When the fans found out that he would be writing about his experience, they were naturally suspicious of his motives. “I bet you want to poke fun at the weird people who bring Vulcan ears and Starfleet uniforms on their vacations,” one woman told him.
While Potts didn’t want to make fun of fans, he admitted that he was hoping for interesting behaviors. “I’m hoping this Star Trek cruise will yield a cornucopia of color and eccentricity—not just Vulcan ears and Starfleet uniforms, but Klingon-speakers and Cardassian-costumed cross-dressers,” said Potts. “I’m hoping for Trek-themed folk-band sing-alongs and angry three-hour arguments about starship registration numbers. And, as much as anything, I’m dying to know what it’s like to experience a sea voyage to Bermuda when your travel companions would rather be making a space voyage to Romulus.”
What he found instead were people who although they were passionate about Star Trek, didn’t quite fit the basement-dwelling nerd image. A couple married for thirty years renewed their vows on the ship. By initial appearances and early discussion, they seemed like the typical Trekkies that non-fans picture when thinking of Star Trek fans. But when Potts asked the couple if their mutual love of Star Trek had made their marriage easier over the years, the husband Wayne said, “Well in 30 years of marriage we’ve never had a fight. Except for tae kwon do, I guess.”
Potts was surprised by the answer. Wayne went on to explain that “…whenever we decided we needed to fight, we’d just put on the sparring equipment and go. Rita has better technique, so she’d usually win.” Both were active in martial arts and had many other interests in life besides Star Trek.
Potts also found out that there are casual fans everywhere. After asking two fans to wear Star Trek shirts for their Bermuda trip, he found out that love of Trek is everywhere as more than one person engaged them in conversation about Star Trek. A Bermudan bus driver, seeing the shirts, told them that his wife liked “that movie with the whales in them.”
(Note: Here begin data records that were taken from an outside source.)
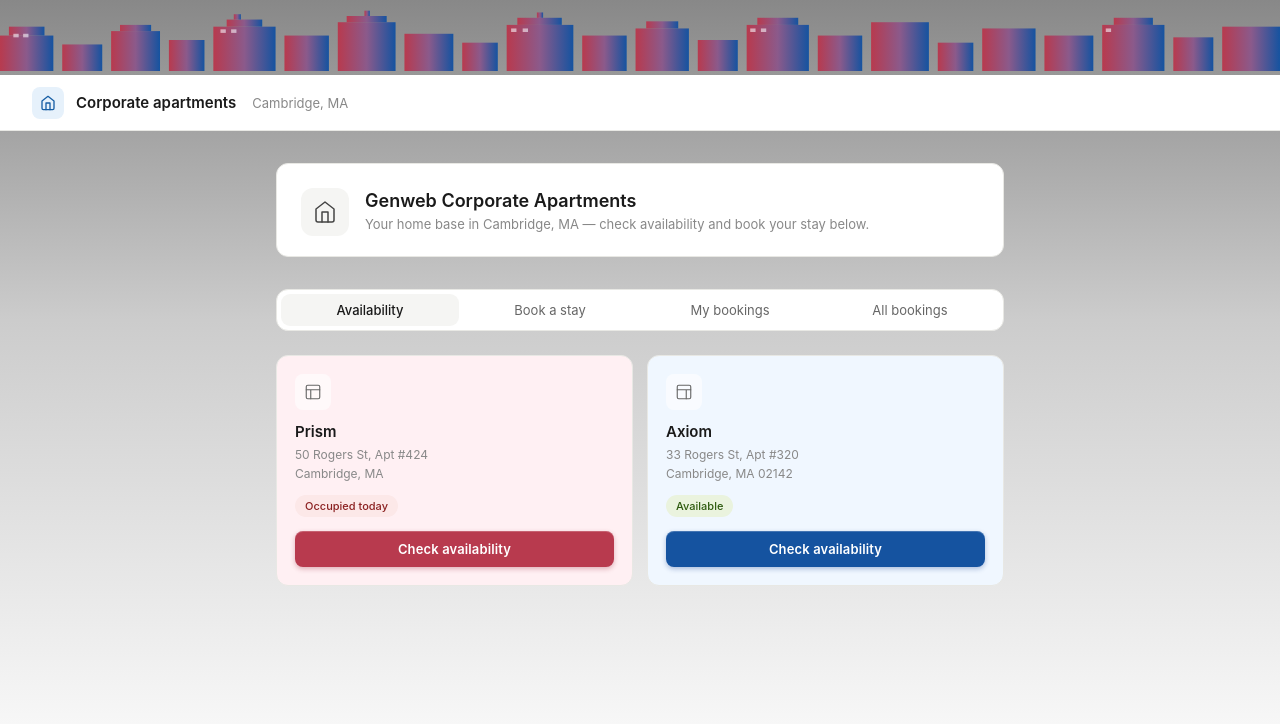
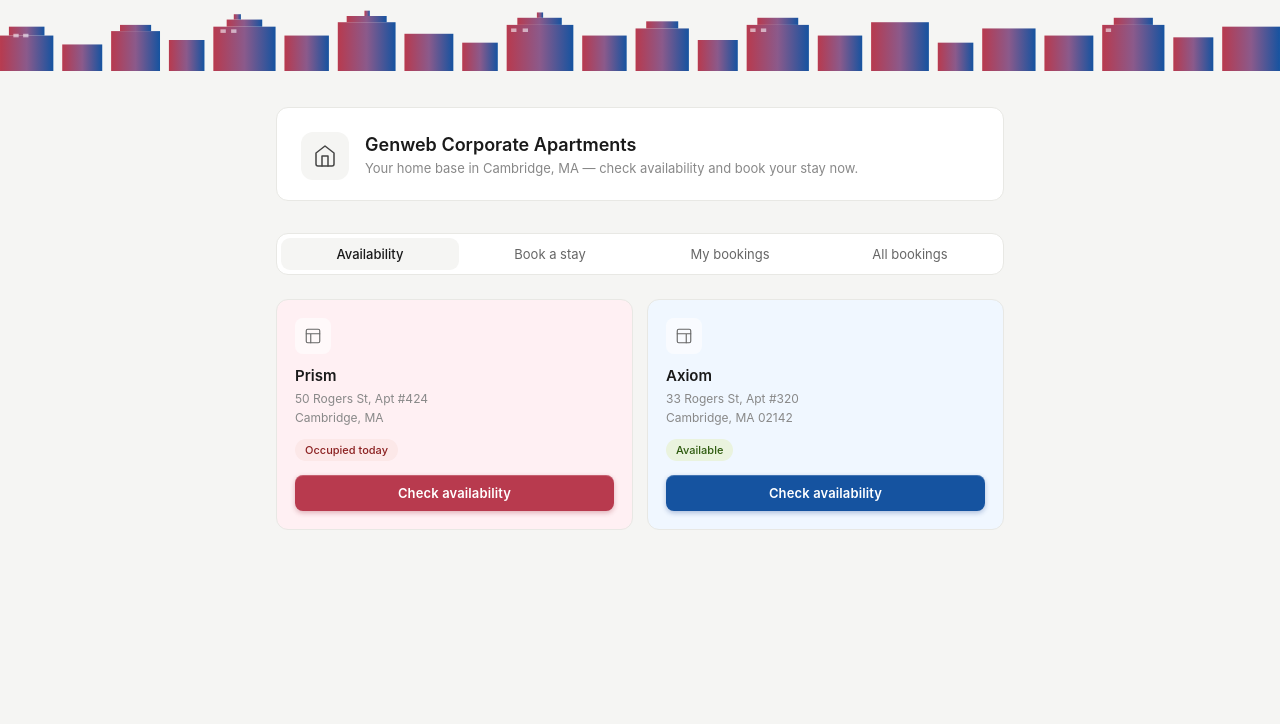
Before and after one commit to donnamarie33/apartment-test, a plain HTML site: page index.html in a window 1280 px wide. Drawn offline with Linux system fonts and the light colour scheme.

Commit message:
Update index.html

```diff
--- a/index.html
+++ b/index.html
@@ -6,13 +6,10 @@
 <title>Corporate Apartments · genweb.io</title>
 <style>
   *{box-sizing:border-box;margin:0;padding:0}
-  body{font-family:-apple-system,BlinkMacSystemFont,'Segoe UI',sans-serif;background:linear-gradient(to bottom, #888888 0%, #cccccc 40%, #ffffff 100%);color:#1a1a1a;min-height:100vh}
-  .topbar{background:#fff;border-bottom:1px solid #e8e8e4;padding:0 2rem;display:flex;align-items:center;height:56px;gap:12px;position:relative;z-index:2}
-  .topbar-logo{width:32px;height:32px;border-radius:8px;background:#e6f1fb;display:flex;align-items:center;justify-content:center}
-  .topbar-logo svg{width:16px;height:16px;stroke:#185fa5;fill:none;stroke-width:2;stroke-linecap:round;stroke-linejoin:round}
-  .topbar-name{font-size:15px;font-weight:600;color:#1a1a1a}
-  .topbar-sub{font-size:13px;color:#888;margin-left:4px}
+  body{font-family:-apple-system,BlinkMacSystemFont,'Segoe UI',sans-serif;background:#f5f5f3;color:#1a1a1a;min-height:100vh}
+
   .container{max-width:760px;margin:0 auto;padding:2rem 1rem}
+
   .hero{background:#fff;border:1px solid #e8e8e4;border-radius:12px;padding:24px 24px 20px;margin-bottom:2rem;display:flex;align-items:center;gap:16px}
   .hero-icon{width:48px;height:48px;border-radius:12px;background:#f5f5f3;display:flex;align-items:center;justify-content:center;flex-shrink:0}
   .hero-icon svg{width:24px;height:24px;stroke:#444;fill:none;stroke-width:1.5;stroke-linecap:round;stroke-linejoin:round}
@@ -150,22 +147,18 @@
 </svg>
 </div>
 
-<div class="topbar">
-  <div class="topbar-logo">
-    <svg viewBox="0 0 24 24"><path d="M3 9l9-7 9 7v11a2 2 0 01-2 2H5a2 2 0 01-2-2z"/><polyline points="9 22 9 12 15 12 15 22"/></svg>
-  </div>
-  <span class="topbar-name">Corporate apartments</span>
-  <span class="topbar-sub">Cambridge, MA</span>
-</div>
+
 
 <div class="container">
+
+
   <div class="hero">
     <div class="hero-icon">
       <svg viewBox="0 0 24 24"><path d="M3 9l9-7 9 7v11a2 2 0 01-2 2H5a2 2 0 01-2-2z"/><polyline points="9 22 9 12 15 12 15 22"/></svg>
     </div>
     <div>
       <div class="hero-title">Genweb Corporate Apartments</div>
-      <div class="hero-sub">Your home base in Cambridge, MA — check availability and book your stay below.</div>
+      <div class="hero-sub">Your home base in Cambridge, MA — check availability and book your stay now.</div>
     </div>
   </div>
 
```
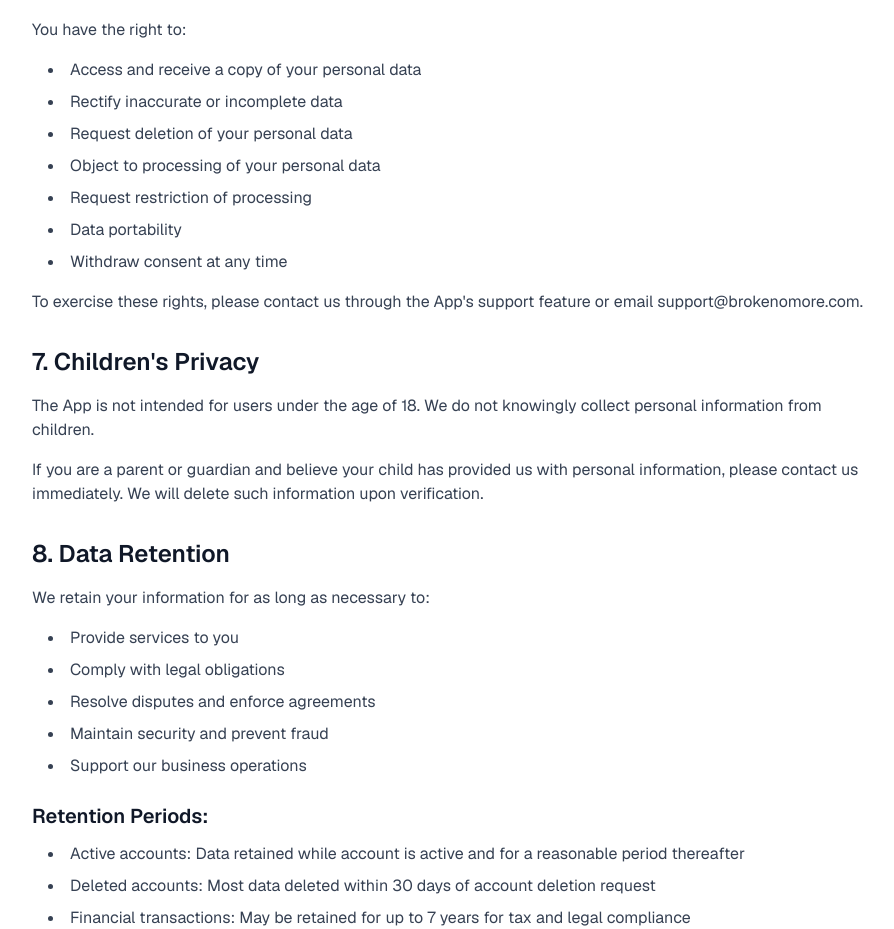
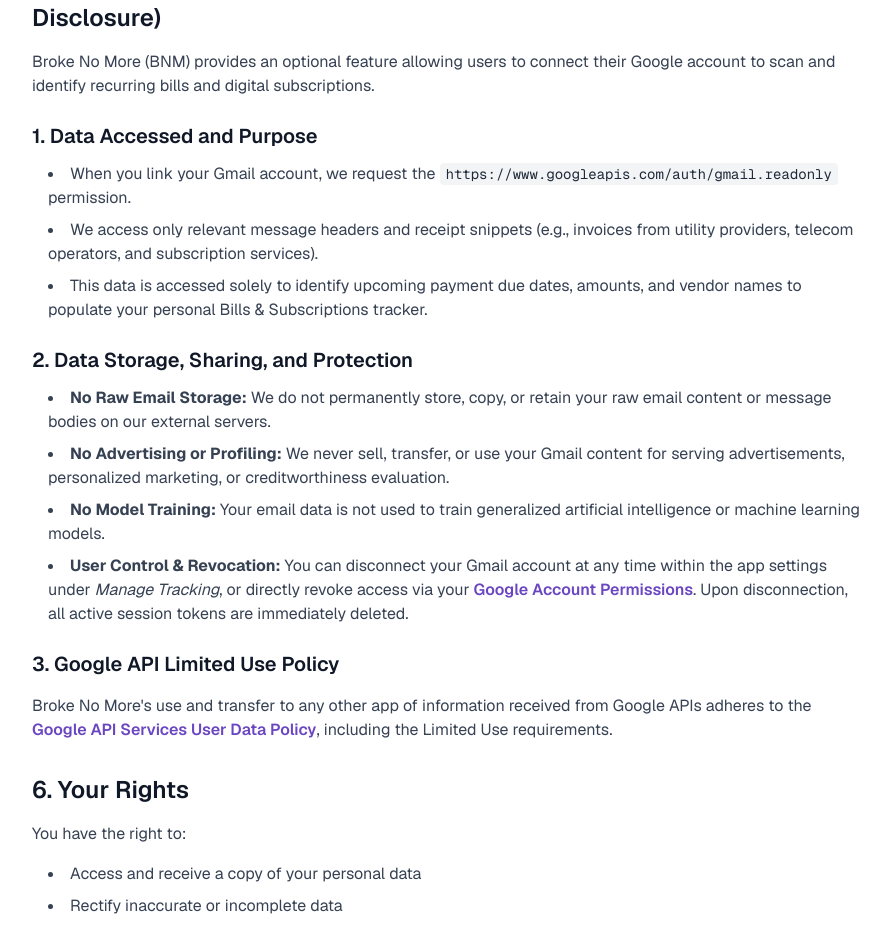
Before and after one commit to brokenomore71-vk/brokenomore-web, a Next.js app: page /privacy in a window 1280 px wide. Shown: the part 4082-5011 px from the top of the page, without its empty margins (192-1086 px from the left). Built offline with nearby package versions, Linux system fonts and the light colour scheme.

Commit message:
Privacy changes done 5

```diff
--- a/app/privacy/page.tsx
+++ b/app/privacy/page.tsx
@@ -186,6 +186,77 @@
             </ul>
           </section>
 
+          <section id="google-api-disclosure">
+            <h2 className="text-2xl font-semibold text-gray-900 mt-8 mb-4">
+              Google API Services User Data Policy &amp; Gmail Integration (Limited Use Disclosure)
+            </h2>
+            <p className="mb-4">
+              Broke No More (BNM) provides an optional feature allowing users to connect their Google account to scan and identify recurring bills and digital subscriptions.
+            </p>
+
+            <h3 className="text-xl font-semibold text-gray-900 mt-6 mb-3">
+              1. Data Accessed and Purpose
+            </h3>
+            <ul className="list-disc list-inside ml-4 space-y-2">
+              <li>
+                When you link your Gmail account, we request the{' '}
+                <code className="bg-gray-100 text-gray-800 px-1.5 py-0.5 rounded text-sm font-mono">
+                  https://www.googleapis.com/auth/gmail.readonly
+                </code>{' '}
+                permission.
+              </li>
+              <li>
+                We access only relevant message headers and receipt snippets (e.g., invoices from utility providers, telecom operators, and subscription services).
+              </li>
+              <li>
+                This data is accessed solely to identify upcoming payment due dates, amounts, and vendor names to populate your personal Bills &amp; Subscriptions tracker.
+              </li>
+            </ul>
+
+            <h3 className="text-xl font-semibold text-gray-900 mt-6 mb-3">
+              2. Data Storage, Sharing, and Protection
+            </h3>
+            <ul className="list-disc list-inside ml-4 space-y-2">
+              <li>
+                <strong>No Raw Email Storage:</strong> We do not permanently store, copy, or retain your raw email content or message bodies on our external servers.
+              </li>
+              <li>
+                <strong>No Advertising or Profiling:</strong> We never sell, transfer, or use your Gmail content for serving advertisements, personalized marketing, or creditworthiness evaluation.
+              </li>
+              <li>
+                <strong>No Model Training:</strong> Your email data is not used to train generalized artificial intelligence or machine learning models.
+              </li>
+              <li>
+                <strong>User Control &amp; Revocation:</strong> You can disconnect your Gmail account at any time within the app settings under <em>Manage Tracking</em>, or directly revoke access via your{' '}
+                <a
+                  href="https://myaccount.google.com/permissions"
+                  target="_blank"
+                  rel="noopener noreferrer"
+                  className="text-[#6B46C1] hover:underline font-semibold"
+                >
+                  Google Account Permissions
+                </a>
+                . Upon disconnection, all active session tokens are immediately deleted.
+              </li>
+            </ul>
+
+            <h3 className="text-xl font-semibold text-gray-900 mt-6 mb-3">
+              3. Google API Limited Use Policy
+            </h3>
+            <p className="mt-4">
+              Broke No More&apos;s use and transfer to any other app of information received from Google APIs adheres to the{' '}
+              <a
+                href="https://developers.google.com/terms/api-services-user-data-policy"
+                target="_blank"
+                rel="noopener noreferrer"
+                className="text-[#6B46C1] hover:underline font-semibold"
+              >
+                Google API Services User Data Policy
+              </a>
+              , including the Limited Use requirements.
+            </p>
+          </section>
+
           <section>
             <h2 className="text-2xl font-semibold text-gray-900 mt-8 mb-4">6. Your Rights</h2>
             <p className="mb-4">You have the right to:</p>
```
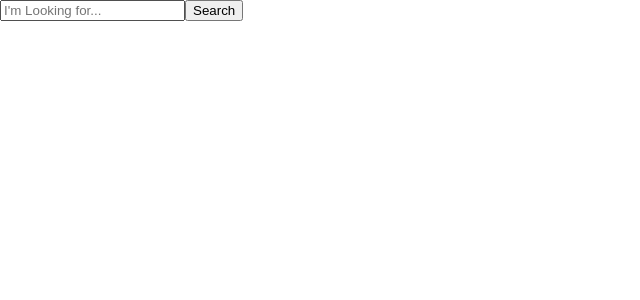
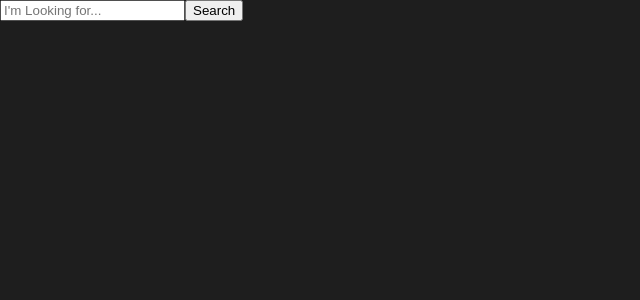
Before and after one commit to blackenjoy27/MovieSearchbar, a React (Create React App) app: page / in a window 1280 px wide. Shown: the top 300 px of the page, without its empty margins (0-640 px from the left). Built offline with nearby package versions, Linux system fonts and the light colour scheme.

Commit message:
applied css to wrapper div using styled component

```diff
--- a/src/App.js
+++ b/src/App.js
@@ -1,9 +1,9 @@
-import MovieSearchBar from "./components/MovieSearchBar";
+import MovieSearchPage from "./components/MovieSearchPage";
 
 function App() {
   return (
     <div className="app">
-      <MovieSearchBar />
+      <MovieSearchPage />
     </div>
   );
 }
--- /dev/null
+++ b/src/components/MovieSearchPage.js
@@ -0,0 +1,21 @@
+import MovieSearchBar from "./MovieSearchBar"
+import styled from "styled-components"
+
+const WrapperDiv = styled.div`
+    display:flex;
+    flex-direction:column;
+    background-color:#1e1e1e;
+    height:100vh;
+`
+
+const MovieSearchPage = () => {
+    return (
+        <WrapperDiv>
+            <main>
+                <MovieSearchBar />
+            </main>
+        </WrapperDiv>
+    )
+}
+
+export default MovieSearchPage
```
Even on the ship, there were passengers not affiliated with Cruise Trek who liked Star Trek. But some of those did not want to be marked out as fans of the show. “While I’m eating my lunch by the swimming pool on Deck 12, for instance, I hear two men in the hot tub arguing about why Klingons in the original series look different from the Klingons in later incarnations of Star Trek,” said Potts. “The guys look to be in their mid-forties. “I walk over, introduce myself, and ask them if they’re with the Star Trek contingent. The instant they realize I’ve taken them for Trekkies, their eyes go blank with a look of hard-wired adolescent terror. They eventually regain their composure and explain that they’re just taking a regular cruise-vacation with their families, but for a brief moment the awkwardness is palpable: I feel as if I’ve just walked into a junior high locker room and asked a couple of boys if they’d like to kiss each other.”